━━━━━ DATA

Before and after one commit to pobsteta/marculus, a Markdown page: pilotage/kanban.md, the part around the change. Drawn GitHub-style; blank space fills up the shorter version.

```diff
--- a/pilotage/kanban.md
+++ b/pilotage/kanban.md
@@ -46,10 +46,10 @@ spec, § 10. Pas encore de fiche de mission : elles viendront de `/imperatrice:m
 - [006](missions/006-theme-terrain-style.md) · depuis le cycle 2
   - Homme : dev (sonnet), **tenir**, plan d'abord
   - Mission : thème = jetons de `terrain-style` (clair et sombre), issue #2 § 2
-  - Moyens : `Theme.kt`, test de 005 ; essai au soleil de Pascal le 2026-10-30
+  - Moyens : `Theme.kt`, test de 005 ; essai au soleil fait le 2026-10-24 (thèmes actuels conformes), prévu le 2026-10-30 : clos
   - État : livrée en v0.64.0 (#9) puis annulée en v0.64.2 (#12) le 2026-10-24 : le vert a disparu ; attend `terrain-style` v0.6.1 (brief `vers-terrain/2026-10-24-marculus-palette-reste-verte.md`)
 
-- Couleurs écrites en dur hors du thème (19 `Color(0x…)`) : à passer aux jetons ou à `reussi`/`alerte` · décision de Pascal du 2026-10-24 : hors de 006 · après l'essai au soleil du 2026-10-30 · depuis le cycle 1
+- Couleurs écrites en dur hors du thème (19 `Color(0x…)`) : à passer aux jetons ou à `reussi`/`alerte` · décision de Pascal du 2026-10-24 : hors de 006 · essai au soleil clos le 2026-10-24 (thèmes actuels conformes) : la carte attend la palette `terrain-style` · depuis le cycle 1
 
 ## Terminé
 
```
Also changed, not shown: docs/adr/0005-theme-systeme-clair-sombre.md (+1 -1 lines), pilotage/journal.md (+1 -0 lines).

━━━━━━━━━━

» **TASK INSTRUCTIONS**: Every entry shown above should be written out again without a single difference.

» **RESULT OF THE EXERCISE**:
Before and after one commit to pobsteta/marculus, a Markdown page: pilotage/kanban.md, the part around the change. Drawn GitHub-style; blank space fills up the shorter version.

```diff
--- a/pilotage/kanban.md
+++ b/pilotage/kanban.md
@@ -46,10 +46,10 @@ spec, § 10. Pas encore de fiche de mission : elles viendront de `/imperatrice:m
 - [006](missions/006-theme-terrain-style.md) · depuis le cycle 2
   - Homme : dev (sonnet), **tenir**, plan d'abord
   - Mission : thème = jetons de `terrain-style` (clair et sombre), issue #2 § 2
-  - Moyens : `Theme.kt`, test de 005 ; essai au soleil de Pascal le 2026-10-30
+  - Moyens : `Theme.kt`, test de 005 ; essai au soleil fait le 2026-10-24 (thèmes actuels conformes), prévu le 2026-10-30 : clos
   - État : livrée en v0.64.0 (#9) puis annulée en v0.64.2 (#12) le 2026-10-24 : le vert a disparu ; attend `terrain-style` v0.6.1 (brief `vers-terrain/2026-10-24-marculus-palette-reste-verte.md`)
 
-- Couleurs écrites en dur hors du thème (19 `Color(0x…)`) : à passer aux jetons ou à `reussi`/`alerte` · décision de Pascal du 2026-10-24 : hors de 006 · après l'essai au soleil du 2026-10-30 · depuis le cycle 1
+- Couleurs écrites en dur hors du thème (19 `Color(0x…)`) : à passer aux jetons ou à `reussi`/`alerte` · décision de Pascal du 2026-10-24 : hors de 006 · essai au soleil clos le 2026-10-24 (thèmes actuels conformes) : la carte attend la palette `terrain-style` · depuis le cycle 1
 
 ## Terminé
 
```
Also changed, not shown: docs/adr/0005-theme-systeme-clair-sombre.md (+1 -1 lines), pilotage/journal.md (+1 -0 lines).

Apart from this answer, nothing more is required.